But a three-year freeze, is that something that is viable?

TREASURER:

Well Kieran, I won't be announcing our deliberations for the Budget on this program today. We're very serious about finding savings in the Budget. It's very important in dealing with this inflation legacy left to us by the Liberals but it's only part of the whole equation. We've also got to modernise spending. We've got to invest in skills. We've got to have political leadership when it comes to infrastructure. The good thing about this BCA report is that it correctly identifies the challenges before us and it correctly points the way to skills and to infrastructure as an important way of expanding the productive capacity of the economy and therefore, in the longer term, putting downward pressure on inflation.

GILBERT:

Are you going to talk to your state colleagues to try and get to rein in spending as well?

TREASURER:

We've already outlined an approach to federal/state relations – a new approach where we will cooperate with the states to make sure we get in place some political leadership when it comes to these key infrastructure questions. That was announced at COAG at the end of last year and further discussions are going on this year.

GILBERT:

So the states have got some room for improvement in terms of their own spending restraint?

TREASURER:

It's very important that we work with the states to make sure the outcome for the country across the board works in this environment. And infrastructure's a critical part of that and we've indicated our willingness to reform federal/state relations so we can really, for the first time in our history, have a coordinated approach, particularly to this critical question of infrastructure.

GILBERT:

The Business Council is happy to call for spending restraint but making no call for executives to take a bit of a pay cut. Is that a bit rich?

TREASURER:

We've made it very clear that we think everyone in the community must exercise restraint. That's why Kevin Rudd announced there would be restraint when it came to federal parliamentary salaries. Well, we think that should apply to everybody. We've got a situation where there's elevated inflationary environment, and according to the Reserve Bank it's going to be with us for some time. I think what that means is that everyone in the community – government, private sector – everybody out there needs to show some restraint as we go through this very difficult period. That's why we do need to attend to spending. We need to end the era of reckless spending and we need to make it much more productive.

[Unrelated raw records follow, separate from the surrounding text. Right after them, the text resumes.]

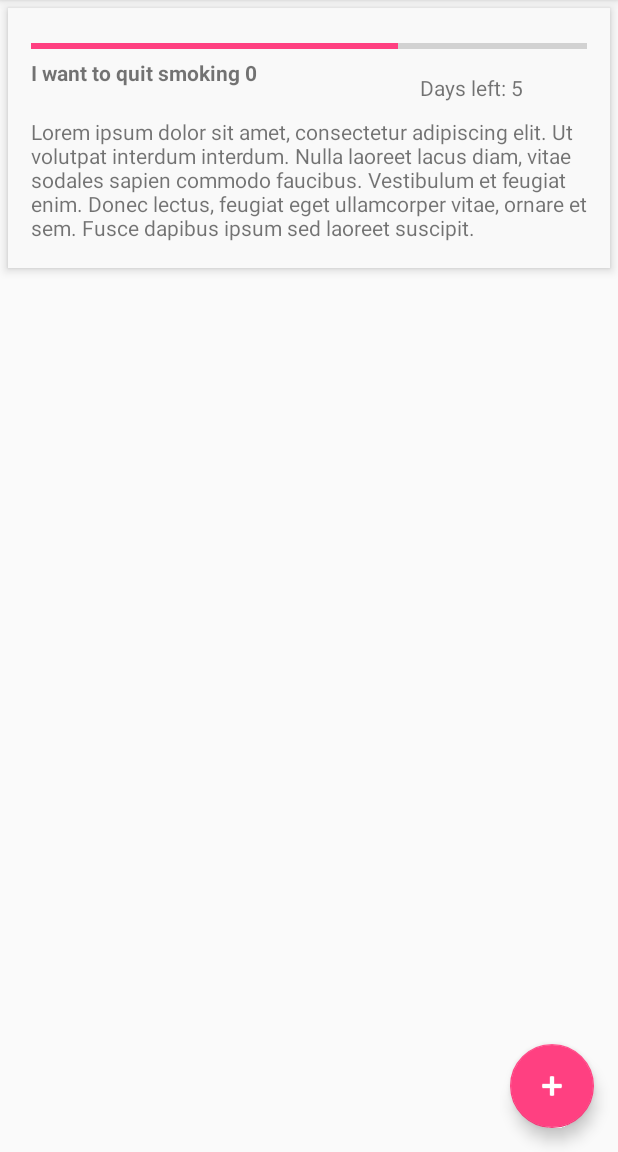
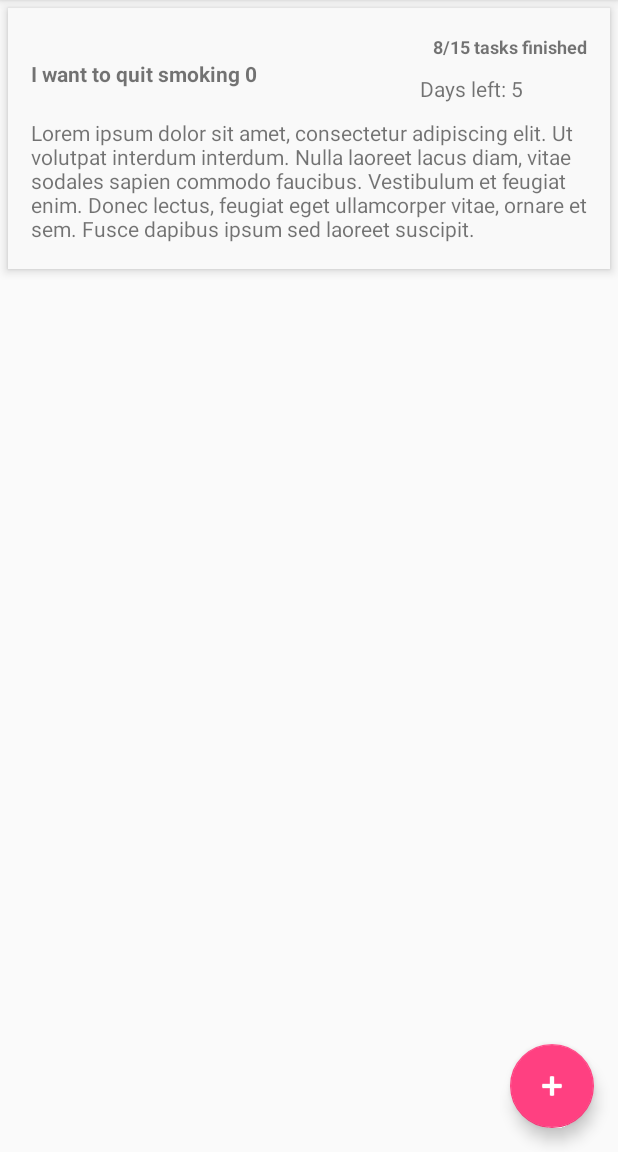
Before and after one commit to NikolaNikushev/Motti, an Android app: the GoalsActivity screen opened directly, with no data from a screen before it, on a phone screen of 412 x 824 dp, the part 84-1236 px from its top. Run offline under Robolectric (Android 15) with nearby library versions, the phone set to English and light mode, and no system bars; network calls fail.

Commit message:
SubGoal Activity

```diff
--- a/Android/MotivationApp/app/src/main/AndroidManifest.xml
+++ b/Android/MotivationApp/app/src/main/AndroidManifest.xml
@@ -9,7 +9,7 @@
         android:supportsRtl="true"
         android:theme="@style/AppTheme">
         <activity
-            android:name=".Home"
+            android:name=".GoalsActivity"
             android:label="@string/app_name"></activity>
 
         <activity android:name=".Login">
@@ -24,7 +24,7 @@
             android:name=".Spinner"
             android:label="@string/title_activity_spinner"
             android:theme="@style/AppTheme.NoActionBar"></activity>
-        <activity android:name=".GoalActivity" />
+        <activity android:name=".SubGoalActivity" />
    </application>
 
 </manifest>
--- a/Android/MotivationApp/app/src/main/java/com/orbit/motti/Goal.java
+++ b/Android/MotivationApp/app/src/main/java/com/orbit/motti/Goal.java
@@ -34,7 +34,8 @@ public class Goal implements Parcelable {
         goalPeriod = in.readInt();
         goalTitle = in.readString();
         goalDescription = in.readString();
-        subGoals = in.createTypedArrayList(SubGoal.CREATOR);
+        subGoals = new ArrayList<>();
+        in.readList(subGoals, SubGoal.class.getClassLoader());
     }
 
     public static final Creator<Goal> CREATOR = new Creator<Goal>() {
@@ -49,14 +50,14 @@ public class Goal implements Parcelable {
         }
     };
 
-    public int getGoalProgress() {
+    public String getGoalProgress() {
         int nrOfTaskFinished = 0;
         for (SubGoal sb : subGoals) {
             if (sb.isFinished()) {
                 nrOfTaskFinished++;
             }
         }
-        return nrOfTaskFinished * 100 / subGoals.size();
+        return String.format("%d/%d tasks finished", nrOfTaskFinished, subGoals.size());
     }
 
     public void addSubGoal(SubGoal subGoal) {
@@ -99,6 +100,6 @@ public class Goal implements Parcelable {
         dest.writeInt(goalPeriod);
         dest.writeString(goalTitle);
         dest.writeString(goalDescription);
-        dest.writeParcelableArray(subGoals.toArray(new SubGoal[subGoals.size()]), flags);
+        dest.writeList(subGoals);
     }
 }
--- a/Android/MotivationApp/app/src/main/java/com/orbit/motti/GoalAdapter.java
+++ b/Android/MotivationApp/app/src/main/java/com/orbit/motti/GoalAdapter.java
@@ -2,23 +2,13 @@ package com.orbit.motti;
 
 import android.content.Context;
 import android.content.Intent;
-import android.graphics.AvoidXfermode;
 import android.graphics.Color;
-import android.graphics.ColorFilter;
-import android.graphics.ColorMatrixColorFilter;
-import android.graphics.PorterDuff;
-import android.graphics.PorterDuffColorFilter;
-import android.support.v7.app.AlertDialog;
 import android.support.v7.widget.CardView;
-import android.support.v7.widget.LinearLayoutManager;
 import android.support.v7.widget.RecyclerView;
-import android.view.Display;
 import android.view.LayoutInflater;
 import android.view.View;
 import android.view.ViewGroup;
-import android.widget.ProgressBar;
 import android.widget.TextView;
-import android.widget.Toast;
 
 
 import java.util.List;
@@ -71,7 +61,7 @@ public class GoalAdapter extends RecyclerView.Adapter<GoalAdapter.GoalViewHolder
         private TextView goalTitleTextView;
         private Goal goal;
         private CardView contentWrapper;
-        private ProgressBar goalProgressBar;
+        private TextView goalProgressTextView;
         private TextView goalDescriptionTextView;
         private TextView goalPeriodLeftTextView;
 
@@ -79,11 +69,11 @@ public class GoalAdapter extends RecyclerView.Adapter<GoalAdapter.GoalViewHolder
             super(itemView);
             contentWrapper = (CardView) itemView.findViewById(R.id.content_wrapper);
             contentWrapper.setOnClickListener(this);
-            contentWrapper.setBackgroundColor(Color.rgb(249,249,249));
-            goalProgressBar=(ProgressBar)itemView.findViewById(R.id.goal_progress_bar);
+            contentWrapper.setBackgroundColor(Color.rgb(249, 249, 249));
             goalTitleTextView = (TextView) itemView.findViewById(R.id.goal_title_text_view);
             goalDescriptionTextView = (TextView) itemView.findViewById(R.id.goal_description_text_view);
             goalPeriodLeftTextView = (TextView) itemView.findViewById(R.id.goal_period_text_view);
+            goalProgressTextView=(TextView)itemView.findViewById(R.id.progress_goal_text_view);
         }
 
         public void bindGoal(Goal pGoal) {
@@ -91,21 +81,15 @@ public class GoalAdapter extends RecyclerView.Adapter<GoalAdapter.GoalViewHolder
             goalTitleTextView.setText(goal.getGoalTitle());
             goalDescriptionTextView.setText(goal.getGoalDescription());
             goalPeriodLeftTextView.setText("Days left: " + goal.getGoalPeriod());
+            goalProgressTextView.setText(goal.getGoalProgress());
 
-            if (goal.getGoalProgress() == 100) {
-                PorterDuffColorFilter colorFilter = new PorterDuffColorFilter(Color.GREEN, PorterDuff.Mode.MULTIPLY);
-                goalProgressBar.getIndeterminateDrawable().setColorFilter(colorFilter);
-            } else {
-                PorterDuffColorFilter colorFilter = new PorterDuffColorFilter(Color.RED, PorterDuff.Mode.MULTIPLY   );
-                goalProgressBar.getIndeterminateDrawable().setColorFilter(colorFilter);
-            }
-            goalProgressBar.setProgress(goal.getGoalProgress());
+
         }
 
         @Override
         public void onClick(View v) {
             Goal g = getGoal(getAdapterPosition());
-            Intent intent = GoalActivity.getIntent(context, g);
+            Intent intent = SubGoalActivity.getIntent(context, g);
             context.startActivity(intent);
         }
     }
--- a/Android/MotivationApp/app/src/main/java/com/orbit/motti/Home.java
+++ b/Android/MotivationApp/app/src/main/java/com/orbit/motti/GoalsActivity.java
@@ -23,7 +23,7 @@ import java.io.InvalidClassException;
 import java.util.ArrayList;
 import java.util.List;
 
-public class Home extends AppCompatActivity {
+public class GoalsActivity extends AppCompatActivity {
     private int lastDeletedPosition = -1;
     private Goal lastDeletedGoal;
     private RecyclerView mRecyclerView;
@@ -31,6 +31,7 @@ public class Home extends AppCompatActivity {
     private TextView firstTimeTextView;
     private GoalAdapter goalSwipeAdapter;
     public static Profile p;
+
     @Override
     protected void onCreate(Bundle savedInstanceState) {
 
@@ -204,15 +205,11 @@ public class Home extends AppCompatActivity {
     private void fillGoals() {
         for (int i = 0; i < 15; i++) {
             Goal g = new Goal("I want to quit smoking " + i, getFillerText(), 4, 5);
-            SubGoal sg = new SubGoal("I want to not go out this Friday", 3);
-            sg.setIsFinished(true);
-            SubGoal sg1 = new SubGoal("I want to not go out this Friday", 3);
-            sg1.setIsFinished(true);
-            SubGoal sg2 = new SubGoal("I want to not go out this Friday", 3);
-            sg2.setIsFinished(false);
-            g.addSubGoal(sg);
-            g.addSubGoal(sg1);
-            g.addSubGoal(sg2);
+            for (int y = 0; y < 15; y++) {
+                SubGoal sg = new SubGoal("I want to smoke only 1 cigarrete today", 4);
+                sg.setIsFinished(y % 2 == 0);
+                g.addSubGoal(sg);
+            }
             goals.add(g);
         }
     }
--- a/Android/MotivationApp/app/src/main/java/com/orbit/motti/Login.java
+++ b/Android/MotivationApp/app/src/main/java/com/orbit/motti/Login.java
@@ -31,11 +31,11 @@ public class Login extends AppCompatActivity {
             @Override
             public void onClick(View v) {
 
-                Intent i = new Intent(getApplicationContext(), Home.class);
+                Intent i = new Intent(getApplicationContext(), GoalsActivity.class);
                 startActivity(i);
 
                 Profile p = new Profile(((EditText) findViewById(R.id.login_edit_text)).getText().toString());
-                Home.p = p;
+                GoalsActivity.p = p;
                 try {
                     p.loadFromDatabase();
                     Intent in = new Intent(getApplicationContext(), Spinner.class);
--- a/Android/MotivationApp/app/src/main/java/com/orbit/motti/SubGoal.java
+++ b/Android/MotivationApp/app/src/main/java/com/orbit/motti/SubGoal.java
@@ -8,20 +8,20 @@ import android.os.Parcelable;
  */
 public class SubGoal implements Parcelable {
 
-    private final String subGoalTitle;
-    private final int subGoalTimePeriod;
+    private  String subGoalTitle;
+    private int subGoalTimePeriod;
     private boolean isFinished;
 
     public SubGoal(String goalTitle, int subGoalTimePeriod) {
+        this.subGoalTimePeriod = subGoalTimePeriod;
         this.subGoalTitle = goalTitle;
         this.isFinished = false;
-        this.subGoalTimePeriod = subGoalTimePeriod;
     }
 
 
     protected SubGoal(Parcel in) {
+        subGoalTimePeriod = in.readInt();
         subGoalTitle = in.readString();
-        subGoalTimePeriod = in.readInt();
         isFinished = in.readByte() != 0;
     }
 
@@ -60,8 +60,8 @@ public class SubGoal implements Parcelable {
 
     @Override
     public void writeToParcel(Parcel dest, int flags) {
+        dest.writeInt(subGoalTimePeriod);
         dest.writeString(subGoalTitle);
-        dest.writeInt(subGoalTimePeriod);
         dest.writeByte((byte) (isFinished ? 1 : 0));
     }
 }
--- a/Android/MotivationApp/app/src/main/res/layout/activity_home.xml
+++ b/Android/MotivationApp/app/src/main/res/layout/activity_home.xml
@@ -5,7 +5,7 @@
     android:layout_width="match_parent"
     android:layout_height="match_parent"
     android:fitsSystemWindows="true"
-    tools:context="com.orbit.motti.Home">
+    tools:context="com.orbit.motti.GoalsActivity">
 
     <include layout="@layout/content_home" />
 
--- a/Android/MotivationApp/app/src/main/res/layout/goal_content_holder.xml
+++ b/Android/MotivationApp/app/src/main/res/layout/goal_content_holder.xml
@@ -21,11 +21,14 @@
             android:layout_width="match_parent"
             android:layout_height="match_parent"
             android:orientation="vertical">
-            <ProgressBar
-                android:id="@+id/goal_progress_bar"
-                style="@style/Widget.AppCompat.ProgressBar.Horizontal"
-                android:layout_width="match_parent"
-                android:layout_height="wrap_content"/>
+           <TextView
+               android:layout_width="wrap_content"
+               android:layout_height="wrap_content"
+             android:id="@+id/progress_goal_text_view"
+               android:textSize="12sp"
+               android:textAppearance="?android:attr/textAppearanceSmall"
+               android:textStyle="bold"
+               android:layout_gravity="right"/>
             <LinearLayout
                 android:layout_width="match_parent"
                 android:layout_height="wrap_content"
@@ -55,6 +58,4 @@
              </LinearLayout>
         </LinearLayout>
     </android.support.v7.widget.CardView>
-
-
 </LinearLayout>
--- a/Android/MotivationApp/app/src/main/res/menu/menu_home.xml
+++ b/Android/MotivationApp/app/src/main/res/menu/menu_home.xml
@@ -1,7 +1,7 @@
 <menu xmlns:android="http://schemas.android.com/apk/res/android"
     xmlns:app="http://schemas.android.com/apk/res-auto"
     xmlns:tools="http://schemas.android.com/tools"
-    tools:context="com.orbit.motti.Home">
+    tools:context="com.orbit.motti.GoalsActivity">
     <item
         android:id="@+id/action_settings"
         android:orderInCategory="100"
```
Also changed, not shown: Android/MotivationApp/app/src/main/java/com/orbit/motti/SubGoalActivity.java (renamed from Android/MotivationApp/app/src/main/java/com/orbit/motti/GoalActivity.java, +11 -2 lines), Android/MotivationApp/app/src/main/java/com/orbit/motti/SubGoalAdapter.java (added, +55 -0 lines), Android/MotivationApp/app/src/main/res/layout/activity_login.xml (+35 -27 lines), Android/MotivationApp/app/src/main/res/layout/activity_subgoal.xml (+35 -55 lines), Android/MotivationApp/app/src/main/res/layout/sub_goal_content_holder.xml (added, +28 -0 lines), 1 other file.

GILBERT:

But when taxpayers see the top end of town making these calls for restraint and yet they're not willing to take a pay cut themselves, will they think that's a bit rich?

TREASURER:

Some may well think it's a bit rich. But we think it's very important that the Federal Government shows the way. That's what we've done. And we're calling on everyone in the community to show some restraint during this period where we have elevated inflation.

GILBERT:

Well, you've said that it's going to take more than one budget of tight spending to rein in the years of reckless spending, as you put it. How many budgets can we expect to have this sort of fiscal restraint?

TREASURER:

Well, this elevated inflation took some time to develop and it will take some time to tackle and it will take more than one budget. So it's very important that everybody puts their shoulder to the wheel, not just through this year but the year after and the year after that.

GILBERT:

A major review of government spending every five years is another proposal that the BCA's put forward. Is that something that is attractive to you?

TREASURER:

Well, it certainly is. It's something that we've already announced. We're indicating we're reviewing spending in the lead-up to the Budget.

GILBERT:

But every five years?

TREASURER:

But we've also indicated we will have a razor gang which will go on looking for the longer-term expenditure savings and greater efficiencies in terms of government spending.

GILBERT:

Mr Swan, thanks for your time.

TREASURER:

Good to be with you.